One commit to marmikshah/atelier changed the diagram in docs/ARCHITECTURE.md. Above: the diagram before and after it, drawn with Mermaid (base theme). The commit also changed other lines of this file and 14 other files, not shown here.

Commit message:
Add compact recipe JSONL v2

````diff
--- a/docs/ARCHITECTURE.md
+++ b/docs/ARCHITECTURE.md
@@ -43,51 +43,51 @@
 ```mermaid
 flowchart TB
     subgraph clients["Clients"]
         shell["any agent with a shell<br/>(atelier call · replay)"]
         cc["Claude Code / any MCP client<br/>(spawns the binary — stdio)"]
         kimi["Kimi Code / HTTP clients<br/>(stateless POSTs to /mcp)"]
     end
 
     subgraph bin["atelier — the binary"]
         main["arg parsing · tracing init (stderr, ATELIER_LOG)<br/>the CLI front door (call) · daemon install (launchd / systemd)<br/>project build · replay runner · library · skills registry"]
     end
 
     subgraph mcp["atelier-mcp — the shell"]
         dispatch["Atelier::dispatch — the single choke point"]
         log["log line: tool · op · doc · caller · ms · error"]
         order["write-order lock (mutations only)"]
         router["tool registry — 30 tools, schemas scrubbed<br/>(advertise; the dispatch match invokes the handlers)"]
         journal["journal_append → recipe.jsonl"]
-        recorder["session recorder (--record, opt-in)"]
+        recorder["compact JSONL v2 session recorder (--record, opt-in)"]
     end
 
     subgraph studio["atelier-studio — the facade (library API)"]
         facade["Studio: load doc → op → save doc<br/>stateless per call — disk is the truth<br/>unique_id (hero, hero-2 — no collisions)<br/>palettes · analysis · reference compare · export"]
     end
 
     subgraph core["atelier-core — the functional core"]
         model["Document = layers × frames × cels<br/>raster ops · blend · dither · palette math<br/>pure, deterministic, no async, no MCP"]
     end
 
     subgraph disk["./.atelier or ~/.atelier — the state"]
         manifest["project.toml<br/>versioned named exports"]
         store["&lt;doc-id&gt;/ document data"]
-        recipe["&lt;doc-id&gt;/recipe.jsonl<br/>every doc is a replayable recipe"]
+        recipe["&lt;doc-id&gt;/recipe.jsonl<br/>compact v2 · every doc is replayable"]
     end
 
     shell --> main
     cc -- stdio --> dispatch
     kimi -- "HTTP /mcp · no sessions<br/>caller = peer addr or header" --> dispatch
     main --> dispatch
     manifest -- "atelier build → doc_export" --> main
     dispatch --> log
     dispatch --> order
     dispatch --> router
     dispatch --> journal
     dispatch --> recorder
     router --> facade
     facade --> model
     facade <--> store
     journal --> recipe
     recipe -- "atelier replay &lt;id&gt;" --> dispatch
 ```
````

------------------------------------------------------------------------

• [Exercise instructions] The answer must be every line of the records that holds the string "docs".

• [Result below]
One commit to marmikshah/atelier changed the diagram in docs/ARCHITECTURE.md. Above: the diagram before and after it, drawn with Mermaid (base theme). The commit also changed other lines of this file and 14 other files, not shown here.
--- a/docs/ARCHITECTURE.md
+++ b/docs/ARCHITECTURE.md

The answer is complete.